To the untrained eye, foam rolling can look extremely awkward (just watch someone foam roll their glutes or hip flexors). For someone who knows what they're doing, though, they're massaging tired and tight muscles and treating their hard-working muscles right — judgey eyes, be damned.
Foam roller image from Shutterstock
This infographic by Greatist shows you eight techniques that can work your most common trouble spots. You can foam roll any of your muscles, though you should avoid directly rolling your lower back. (I especially love foam rolling my lats and IT band — oof). You'll need to contort your body and get in various positions that will allow you to apply the most pressure to certain sensitive spots. If it gets too much, you can transfer your weight off by placing one leg on the ground; or conversely, place your leg on top of the other to increase pressure.
If you're just starting out, foam rolling can be excruciatingly uncomfortable. Foam rollers come in varying degrees of stiffness, so start off gently with the blue or white-coloured foam rollers.

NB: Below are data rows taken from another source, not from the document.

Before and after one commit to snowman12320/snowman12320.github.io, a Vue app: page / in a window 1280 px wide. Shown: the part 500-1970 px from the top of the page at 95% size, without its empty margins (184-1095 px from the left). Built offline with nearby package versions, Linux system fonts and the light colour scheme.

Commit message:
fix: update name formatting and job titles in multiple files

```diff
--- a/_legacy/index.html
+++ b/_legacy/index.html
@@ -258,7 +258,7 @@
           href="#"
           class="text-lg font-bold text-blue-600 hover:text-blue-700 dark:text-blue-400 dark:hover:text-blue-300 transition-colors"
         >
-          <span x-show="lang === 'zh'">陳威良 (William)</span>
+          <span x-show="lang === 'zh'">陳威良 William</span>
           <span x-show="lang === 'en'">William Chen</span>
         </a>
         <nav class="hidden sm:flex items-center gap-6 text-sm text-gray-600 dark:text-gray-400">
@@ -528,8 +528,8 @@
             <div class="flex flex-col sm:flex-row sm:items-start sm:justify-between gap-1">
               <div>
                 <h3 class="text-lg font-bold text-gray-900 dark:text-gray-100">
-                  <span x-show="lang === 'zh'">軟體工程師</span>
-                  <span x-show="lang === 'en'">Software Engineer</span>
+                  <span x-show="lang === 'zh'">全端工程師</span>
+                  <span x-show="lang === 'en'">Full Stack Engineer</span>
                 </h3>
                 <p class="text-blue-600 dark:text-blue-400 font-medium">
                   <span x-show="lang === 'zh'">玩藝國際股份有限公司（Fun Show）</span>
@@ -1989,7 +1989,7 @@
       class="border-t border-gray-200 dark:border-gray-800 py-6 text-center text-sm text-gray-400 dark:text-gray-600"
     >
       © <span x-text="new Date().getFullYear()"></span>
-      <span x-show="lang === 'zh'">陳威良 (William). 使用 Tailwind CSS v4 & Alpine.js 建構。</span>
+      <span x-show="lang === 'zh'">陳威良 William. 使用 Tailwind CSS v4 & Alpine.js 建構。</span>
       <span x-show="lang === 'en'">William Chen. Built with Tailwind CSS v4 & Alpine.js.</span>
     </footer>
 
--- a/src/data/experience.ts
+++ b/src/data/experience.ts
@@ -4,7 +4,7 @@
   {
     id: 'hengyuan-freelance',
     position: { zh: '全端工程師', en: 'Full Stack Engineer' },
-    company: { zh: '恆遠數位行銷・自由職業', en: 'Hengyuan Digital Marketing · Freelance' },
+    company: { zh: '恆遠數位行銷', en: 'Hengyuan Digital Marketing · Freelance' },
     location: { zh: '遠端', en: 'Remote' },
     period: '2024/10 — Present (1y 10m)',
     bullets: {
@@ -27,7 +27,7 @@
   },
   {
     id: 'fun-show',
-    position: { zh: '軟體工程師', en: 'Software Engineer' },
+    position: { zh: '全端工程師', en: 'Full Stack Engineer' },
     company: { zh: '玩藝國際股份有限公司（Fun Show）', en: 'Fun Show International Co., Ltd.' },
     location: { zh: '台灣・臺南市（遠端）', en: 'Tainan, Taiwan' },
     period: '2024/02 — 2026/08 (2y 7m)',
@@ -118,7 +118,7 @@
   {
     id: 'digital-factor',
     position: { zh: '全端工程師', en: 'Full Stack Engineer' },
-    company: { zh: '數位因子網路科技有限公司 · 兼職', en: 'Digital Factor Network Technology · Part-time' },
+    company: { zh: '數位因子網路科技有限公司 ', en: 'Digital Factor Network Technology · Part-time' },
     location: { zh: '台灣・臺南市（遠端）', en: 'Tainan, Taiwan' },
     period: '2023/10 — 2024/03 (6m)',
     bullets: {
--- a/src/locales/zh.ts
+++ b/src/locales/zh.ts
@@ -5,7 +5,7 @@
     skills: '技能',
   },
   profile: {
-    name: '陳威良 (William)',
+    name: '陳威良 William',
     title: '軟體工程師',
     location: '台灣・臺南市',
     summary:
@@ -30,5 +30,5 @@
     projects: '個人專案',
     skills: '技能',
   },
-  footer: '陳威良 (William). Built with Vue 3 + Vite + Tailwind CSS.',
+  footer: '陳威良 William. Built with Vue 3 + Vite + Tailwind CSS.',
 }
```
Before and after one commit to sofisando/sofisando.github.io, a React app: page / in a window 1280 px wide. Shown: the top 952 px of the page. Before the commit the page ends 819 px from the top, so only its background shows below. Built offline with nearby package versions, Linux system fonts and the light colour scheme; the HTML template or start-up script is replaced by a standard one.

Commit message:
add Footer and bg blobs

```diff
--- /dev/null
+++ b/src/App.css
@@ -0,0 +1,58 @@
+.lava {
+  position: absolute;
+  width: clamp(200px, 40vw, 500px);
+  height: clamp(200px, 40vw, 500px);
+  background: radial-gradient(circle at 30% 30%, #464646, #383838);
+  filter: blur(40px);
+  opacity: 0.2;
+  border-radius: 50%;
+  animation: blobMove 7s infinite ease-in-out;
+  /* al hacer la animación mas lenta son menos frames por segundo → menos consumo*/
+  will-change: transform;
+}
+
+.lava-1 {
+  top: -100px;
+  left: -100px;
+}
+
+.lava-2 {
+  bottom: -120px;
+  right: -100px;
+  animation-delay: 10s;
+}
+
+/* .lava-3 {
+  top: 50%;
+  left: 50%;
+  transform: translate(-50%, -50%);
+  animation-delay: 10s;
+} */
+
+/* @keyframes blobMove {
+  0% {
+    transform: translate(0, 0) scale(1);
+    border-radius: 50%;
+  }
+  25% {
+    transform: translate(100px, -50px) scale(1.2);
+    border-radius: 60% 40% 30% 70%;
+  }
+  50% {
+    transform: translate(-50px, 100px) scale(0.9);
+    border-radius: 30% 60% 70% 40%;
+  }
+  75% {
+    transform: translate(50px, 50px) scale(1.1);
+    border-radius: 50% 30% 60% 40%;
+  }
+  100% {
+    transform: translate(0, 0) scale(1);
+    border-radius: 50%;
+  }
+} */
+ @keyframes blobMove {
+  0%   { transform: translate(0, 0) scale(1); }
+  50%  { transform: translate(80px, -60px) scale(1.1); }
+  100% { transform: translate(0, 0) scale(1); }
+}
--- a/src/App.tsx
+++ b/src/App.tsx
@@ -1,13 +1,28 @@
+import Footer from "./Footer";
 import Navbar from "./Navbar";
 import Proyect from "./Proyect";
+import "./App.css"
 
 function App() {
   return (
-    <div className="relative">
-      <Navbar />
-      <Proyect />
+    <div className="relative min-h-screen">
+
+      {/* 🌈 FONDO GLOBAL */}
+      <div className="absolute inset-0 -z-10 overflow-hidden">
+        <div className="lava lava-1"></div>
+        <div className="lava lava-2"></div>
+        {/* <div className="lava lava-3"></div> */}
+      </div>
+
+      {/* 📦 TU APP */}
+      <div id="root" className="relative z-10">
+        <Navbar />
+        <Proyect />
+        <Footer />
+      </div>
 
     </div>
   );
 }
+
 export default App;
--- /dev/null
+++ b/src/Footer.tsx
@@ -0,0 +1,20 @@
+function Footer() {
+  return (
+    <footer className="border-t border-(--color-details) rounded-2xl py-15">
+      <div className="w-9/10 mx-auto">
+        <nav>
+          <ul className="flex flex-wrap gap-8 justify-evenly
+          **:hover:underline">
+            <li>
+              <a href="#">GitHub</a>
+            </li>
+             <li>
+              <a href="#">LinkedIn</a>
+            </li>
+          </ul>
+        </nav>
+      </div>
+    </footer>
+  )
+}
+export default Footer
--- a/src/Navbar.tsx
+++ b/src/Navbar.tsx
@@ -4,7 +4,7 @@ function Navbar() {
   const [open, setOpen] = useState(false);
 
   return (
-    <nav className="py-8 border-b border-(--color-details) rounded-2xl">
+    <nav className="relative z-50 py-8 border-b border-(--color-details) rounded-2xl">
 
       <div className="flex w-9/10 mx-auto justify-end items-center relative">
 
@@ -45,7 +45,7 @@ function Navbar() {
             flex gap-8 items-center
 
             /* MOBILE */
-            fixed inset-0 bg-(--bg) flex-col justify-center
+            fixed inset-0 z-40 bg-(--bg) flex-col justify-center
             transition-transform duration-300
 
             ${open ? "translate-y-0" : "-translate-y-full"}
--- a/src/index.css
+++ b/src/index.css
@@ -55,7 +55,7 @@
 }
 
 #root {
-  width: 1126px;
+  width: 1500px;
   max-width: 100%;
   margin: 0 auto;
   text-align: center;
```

How to Foam Roll Like a Pro [Greatist]
This article has been updated since its original publication.